» **What the task asks**
For each line below that contains the word "mine", make a copy.

» **Records for this exercise**
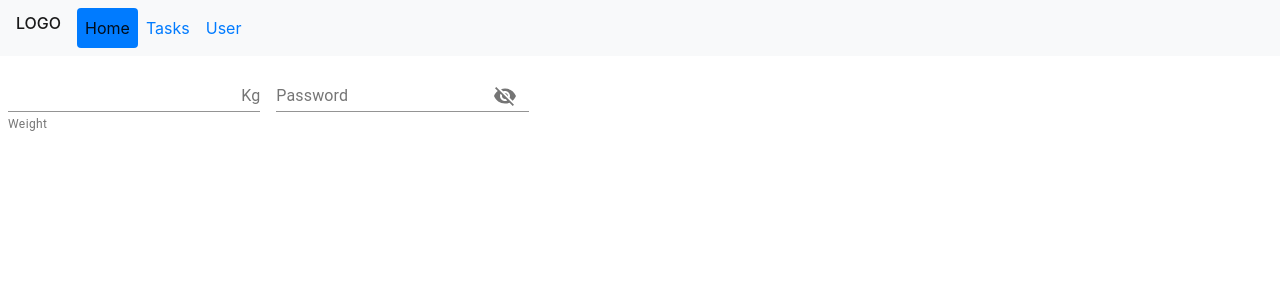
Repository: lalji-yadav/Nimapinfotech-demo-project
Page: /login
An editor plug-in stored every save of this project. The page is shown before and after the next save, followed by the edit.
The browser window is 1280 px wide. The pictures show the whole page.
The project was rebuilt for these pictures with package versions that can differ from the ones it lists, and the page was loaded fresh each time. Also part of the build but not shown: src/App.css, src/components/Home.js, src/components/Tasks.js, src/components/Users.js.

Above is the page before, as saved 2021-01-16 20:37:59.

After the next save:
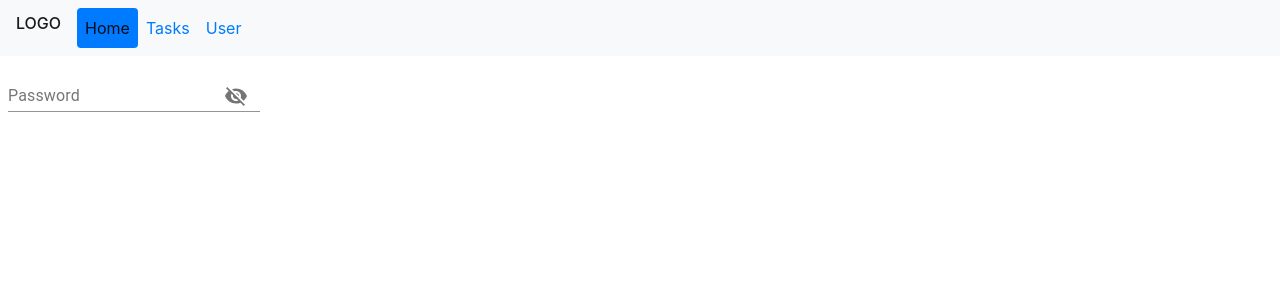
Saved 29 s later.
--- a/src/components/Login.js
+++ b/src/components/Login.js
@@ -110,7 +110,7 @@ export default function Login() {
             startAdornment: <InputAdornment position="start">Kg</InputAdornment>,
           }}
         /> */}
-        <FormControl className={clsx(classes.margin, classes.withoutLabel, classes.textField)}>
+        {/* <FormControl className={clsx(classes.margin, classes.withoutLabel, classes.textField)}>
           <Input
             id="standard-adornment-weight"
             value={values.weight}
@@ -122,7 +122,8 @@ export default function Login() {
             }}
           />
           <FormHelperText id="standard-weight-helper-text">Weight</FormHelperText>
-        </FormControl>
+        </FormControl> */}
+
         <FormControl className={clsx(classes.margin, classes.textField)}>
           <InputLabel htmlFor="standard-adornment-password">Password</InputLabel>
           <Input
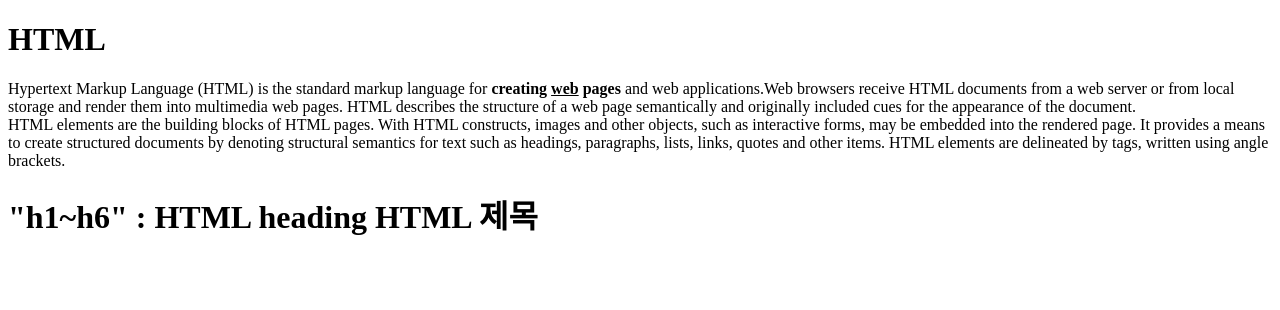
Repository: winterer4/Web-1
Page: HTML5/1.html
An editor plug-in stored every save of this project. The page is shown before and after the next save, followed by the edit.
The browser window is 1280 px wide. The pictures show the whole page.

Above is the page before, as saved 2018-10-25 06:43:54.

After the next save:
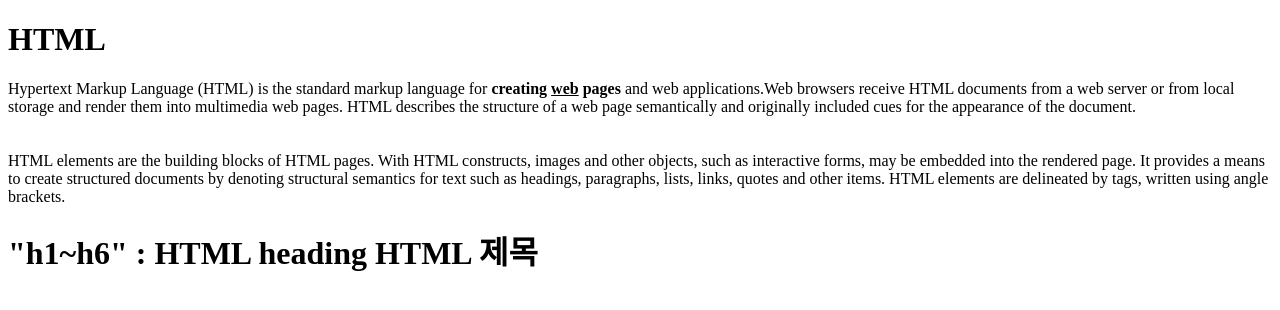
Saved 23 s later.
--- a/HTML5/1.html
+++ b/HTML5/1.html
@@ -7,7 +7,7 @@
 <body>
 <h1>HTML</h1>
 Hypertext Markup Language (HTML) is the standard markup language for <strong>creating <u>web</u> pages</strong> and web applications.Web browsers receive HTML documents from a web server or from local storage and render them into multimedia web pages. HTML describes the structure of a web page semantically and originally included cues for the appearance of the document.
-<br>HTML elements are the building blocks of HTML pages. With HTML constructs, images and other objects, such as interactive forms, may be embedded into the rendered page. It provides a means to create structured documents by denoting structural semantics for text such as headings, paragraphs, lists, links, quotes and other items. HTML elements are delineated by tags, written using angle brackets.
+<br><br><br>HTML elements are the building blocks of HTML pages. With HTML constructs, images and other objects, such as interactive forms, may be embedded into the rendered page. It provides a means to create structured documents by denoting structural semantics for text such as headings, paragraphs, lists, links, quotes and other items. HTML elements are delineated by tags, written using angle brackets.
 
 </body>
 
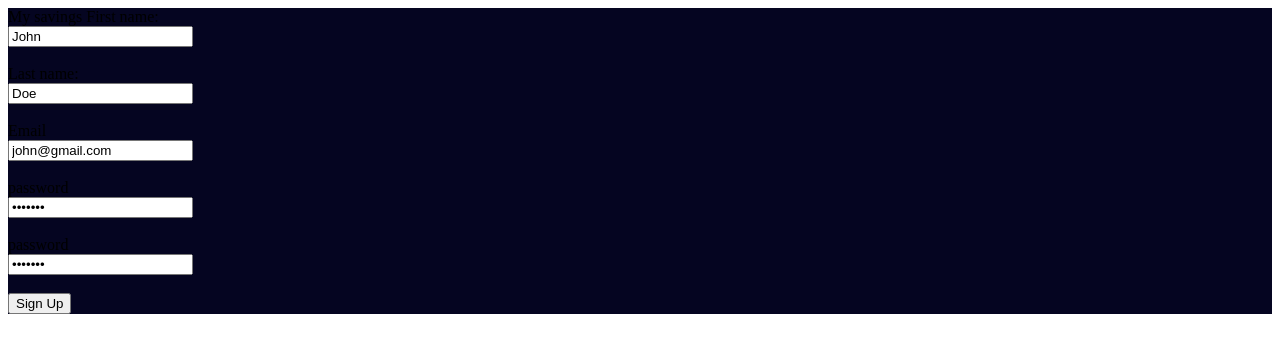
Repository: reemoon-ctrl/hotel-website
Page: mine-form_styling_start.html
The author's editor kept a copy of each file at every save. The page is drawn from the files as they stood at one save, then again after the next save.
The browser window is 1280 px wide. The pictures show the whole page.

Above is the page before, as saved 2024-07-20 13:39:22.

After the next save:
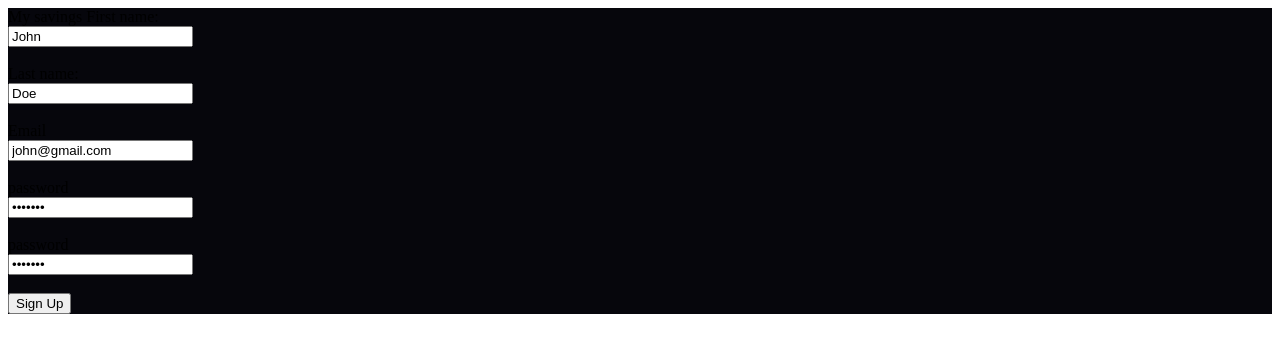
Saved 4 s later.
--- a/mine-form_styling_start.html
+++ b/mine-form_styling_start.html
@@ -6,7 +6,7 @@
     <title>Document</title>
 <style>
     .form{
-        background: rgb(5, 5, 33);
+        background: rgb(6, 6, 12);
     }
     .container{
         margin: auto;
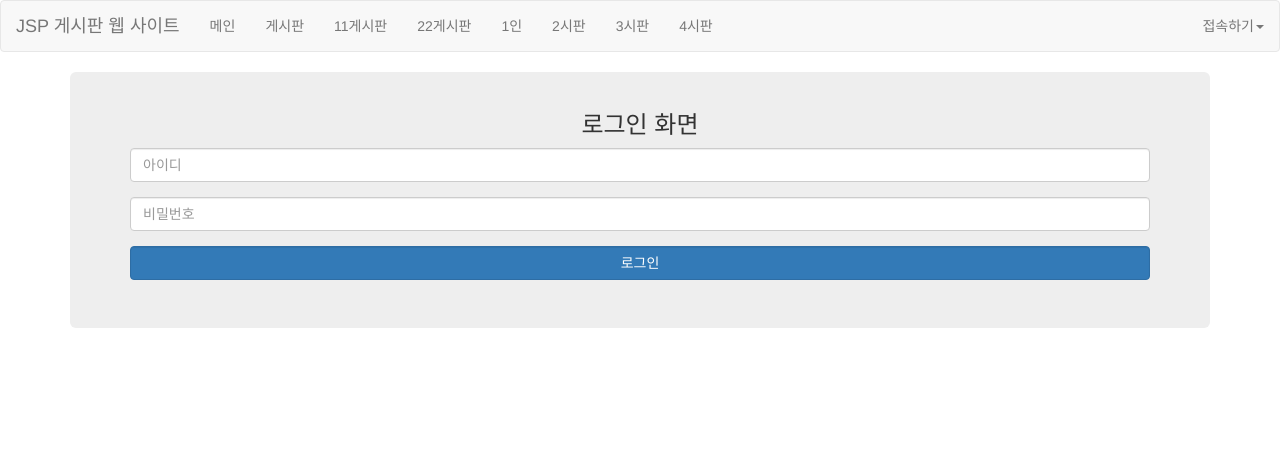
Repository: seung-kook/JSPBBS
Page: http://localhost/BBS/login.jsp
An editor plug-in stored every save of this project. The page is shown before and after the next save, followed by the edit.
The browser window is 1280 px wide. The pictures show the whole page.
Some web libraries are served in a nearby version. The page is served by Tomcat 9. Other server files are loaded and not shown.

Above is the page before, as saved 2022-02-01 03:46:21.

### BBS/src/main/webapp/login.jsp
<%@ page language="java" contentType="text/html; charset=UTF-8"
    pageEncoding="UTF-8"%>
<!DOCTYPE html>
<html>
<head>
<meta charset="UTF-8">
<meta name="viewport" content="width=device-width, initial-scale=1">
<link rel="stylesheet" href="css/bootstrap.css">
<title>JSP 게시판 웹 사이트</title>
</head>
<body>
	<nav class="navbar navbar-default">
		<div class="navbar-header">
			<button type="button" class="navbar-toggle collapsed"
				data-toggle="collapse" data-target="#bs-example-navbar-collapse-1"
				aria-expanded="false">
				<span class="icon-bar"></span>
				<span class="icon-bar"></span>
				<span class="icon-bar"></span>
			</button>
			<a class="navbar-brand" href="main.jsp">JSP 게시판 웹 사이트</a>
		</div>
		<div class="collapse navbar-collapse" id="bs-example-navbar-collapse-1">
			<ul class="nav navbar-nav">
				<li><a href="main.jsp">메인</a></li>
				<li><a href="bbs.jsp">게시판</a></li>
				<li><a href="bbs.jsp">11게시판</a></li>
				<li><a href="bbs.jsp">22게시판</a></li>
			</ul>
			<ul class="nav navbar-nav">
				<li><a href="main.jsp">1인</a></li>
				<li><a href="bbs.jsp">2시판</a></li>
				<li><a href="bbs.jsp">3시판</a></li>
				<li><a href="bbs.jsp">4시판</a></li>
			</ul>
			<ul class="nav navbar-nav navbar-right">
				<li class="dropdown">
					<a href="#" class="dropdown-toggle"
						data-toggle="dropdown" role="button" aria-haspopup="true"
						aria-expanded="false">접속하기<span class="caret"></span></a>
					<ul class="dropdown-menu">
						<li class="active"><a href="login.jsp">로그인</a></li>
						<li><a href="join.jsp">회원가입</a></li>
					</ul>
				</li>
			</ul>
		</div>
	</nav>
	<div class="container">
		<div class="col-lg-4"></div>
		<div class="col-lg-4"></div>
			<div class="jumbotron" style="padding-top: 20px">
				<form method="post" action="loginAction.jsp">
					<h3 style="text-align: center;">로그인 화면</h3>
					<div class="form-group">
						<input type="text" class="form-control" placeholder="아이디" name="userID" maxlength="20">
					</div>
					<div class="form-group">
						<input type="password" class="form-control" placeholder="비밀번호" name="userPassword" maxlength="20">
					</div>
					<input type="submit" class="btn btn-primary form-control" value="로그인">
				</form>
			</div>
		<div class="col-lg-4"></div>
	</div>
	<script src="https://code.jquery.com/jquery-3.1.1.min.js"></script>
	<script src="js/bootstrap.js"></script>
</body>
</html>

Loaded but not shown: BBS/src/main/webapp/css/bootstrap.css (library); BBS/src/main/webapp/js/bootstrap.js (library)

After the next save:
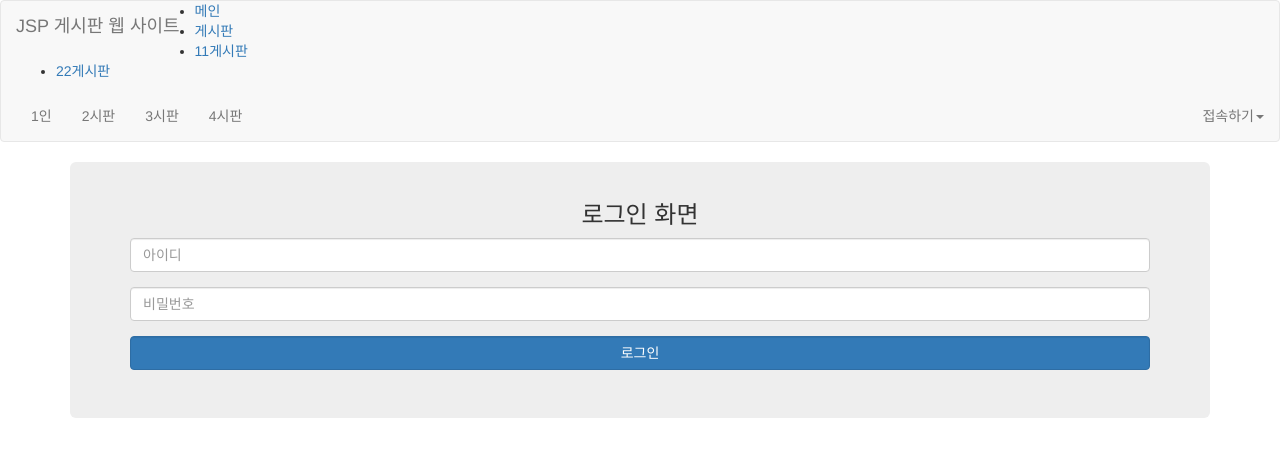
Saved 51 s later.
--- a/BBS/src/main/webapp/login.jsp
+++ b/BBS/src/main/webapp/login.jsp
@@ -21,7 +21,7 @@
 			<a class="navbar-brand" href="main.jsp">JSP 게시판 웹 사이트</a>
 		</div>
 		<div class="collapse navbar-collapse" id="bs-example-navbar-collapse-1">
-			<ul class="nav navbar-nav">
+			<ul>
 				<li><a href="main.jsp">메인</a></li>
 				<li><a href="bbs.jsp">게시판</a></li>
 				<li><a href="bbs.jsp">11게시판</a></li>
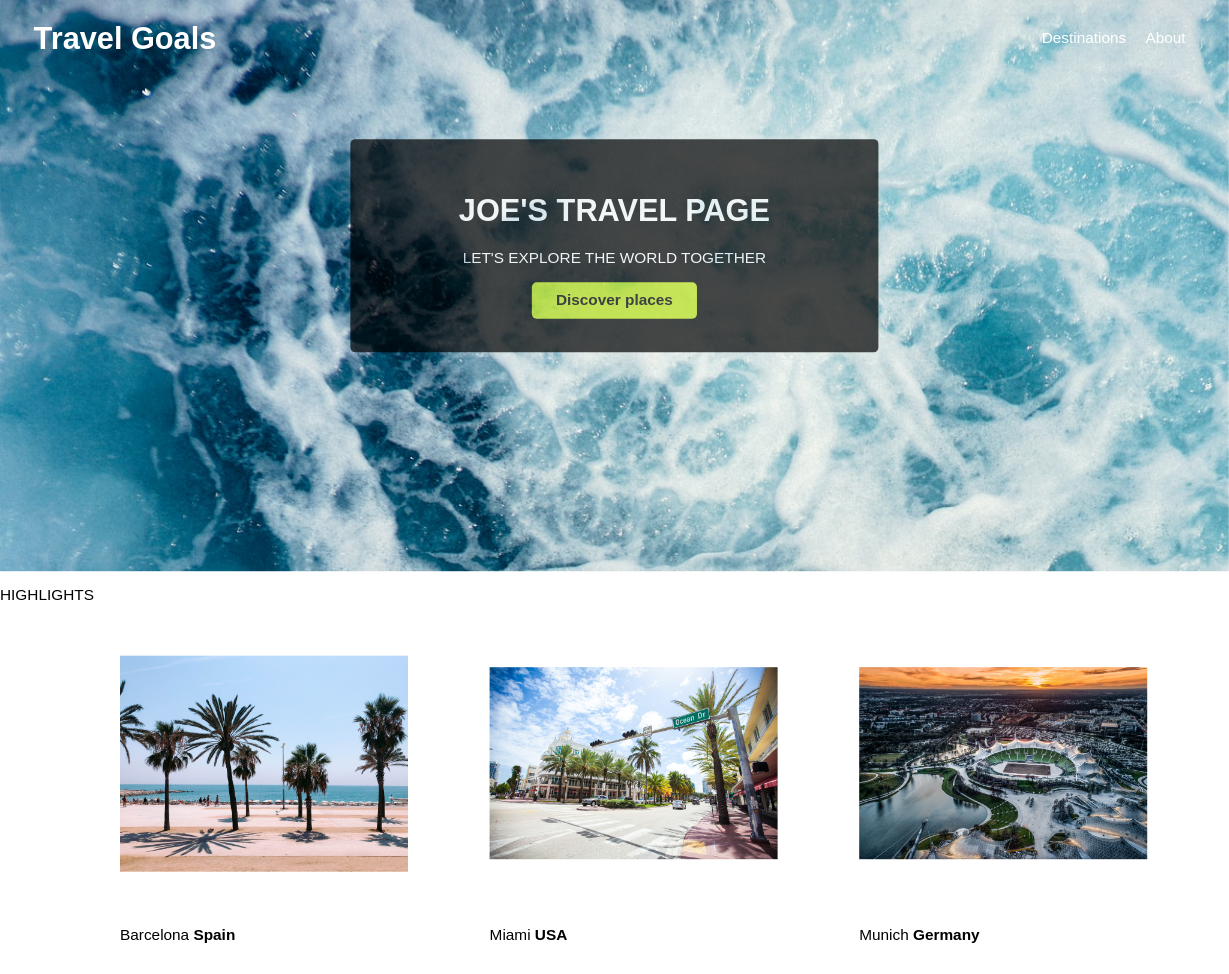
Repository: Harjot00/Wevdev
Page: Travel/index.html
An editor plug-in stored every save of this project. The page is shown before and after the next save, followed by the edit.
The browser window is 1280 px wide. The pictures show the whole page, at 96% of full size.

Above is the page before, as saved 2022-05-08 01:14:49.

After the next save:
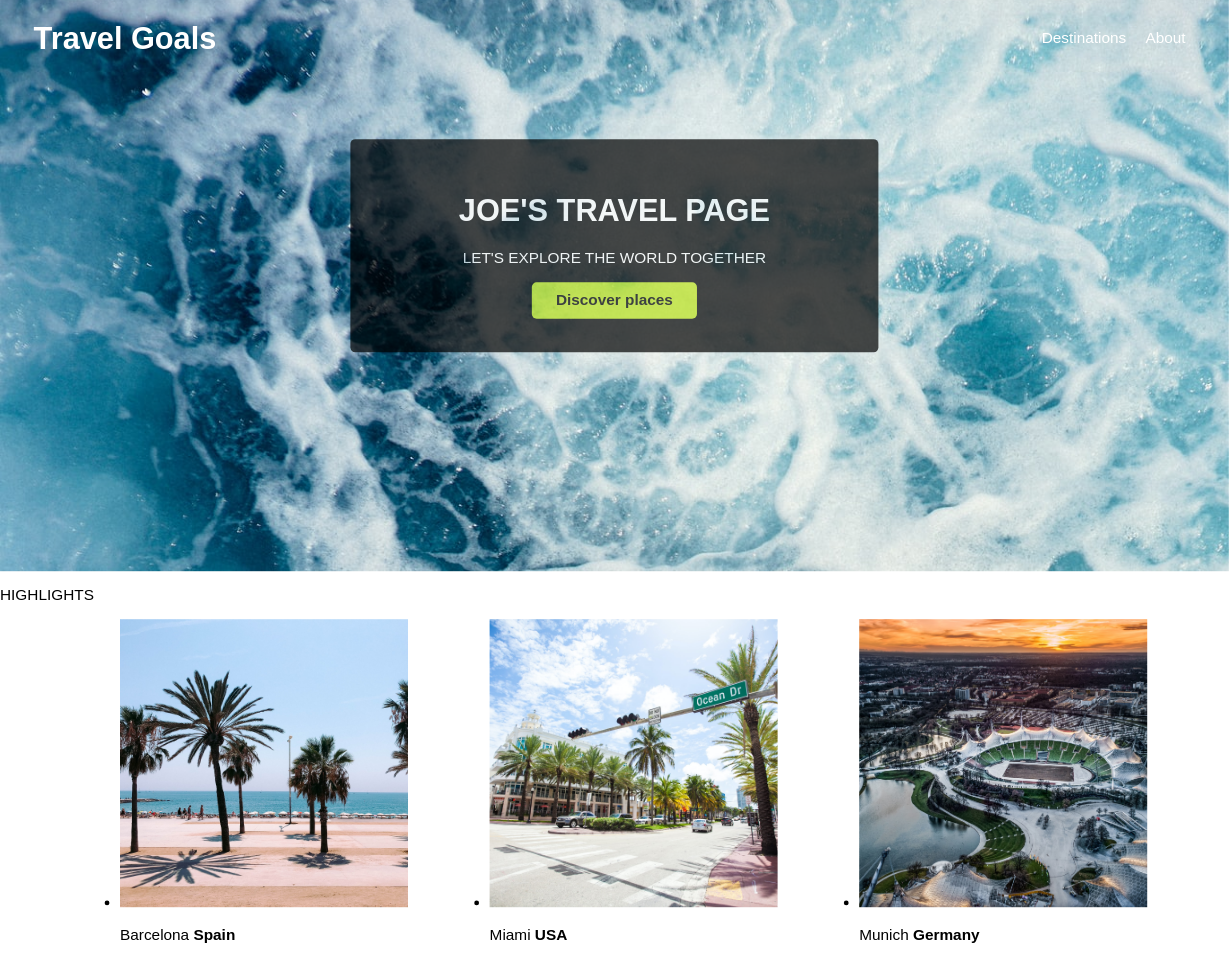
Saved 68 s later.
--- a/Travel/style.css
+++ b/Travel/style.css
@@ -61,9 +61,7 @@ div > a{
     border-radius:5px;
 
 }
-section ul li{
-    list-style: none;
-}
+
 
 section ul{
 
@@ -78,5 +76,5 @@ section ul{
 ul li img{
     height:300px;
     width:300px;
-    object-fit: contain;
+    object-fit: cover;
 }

» **Output below**
Page: mine-form_styling_start.html
--- a/mine-form_styling_start.html
+++ b/mine-form_styling_start.html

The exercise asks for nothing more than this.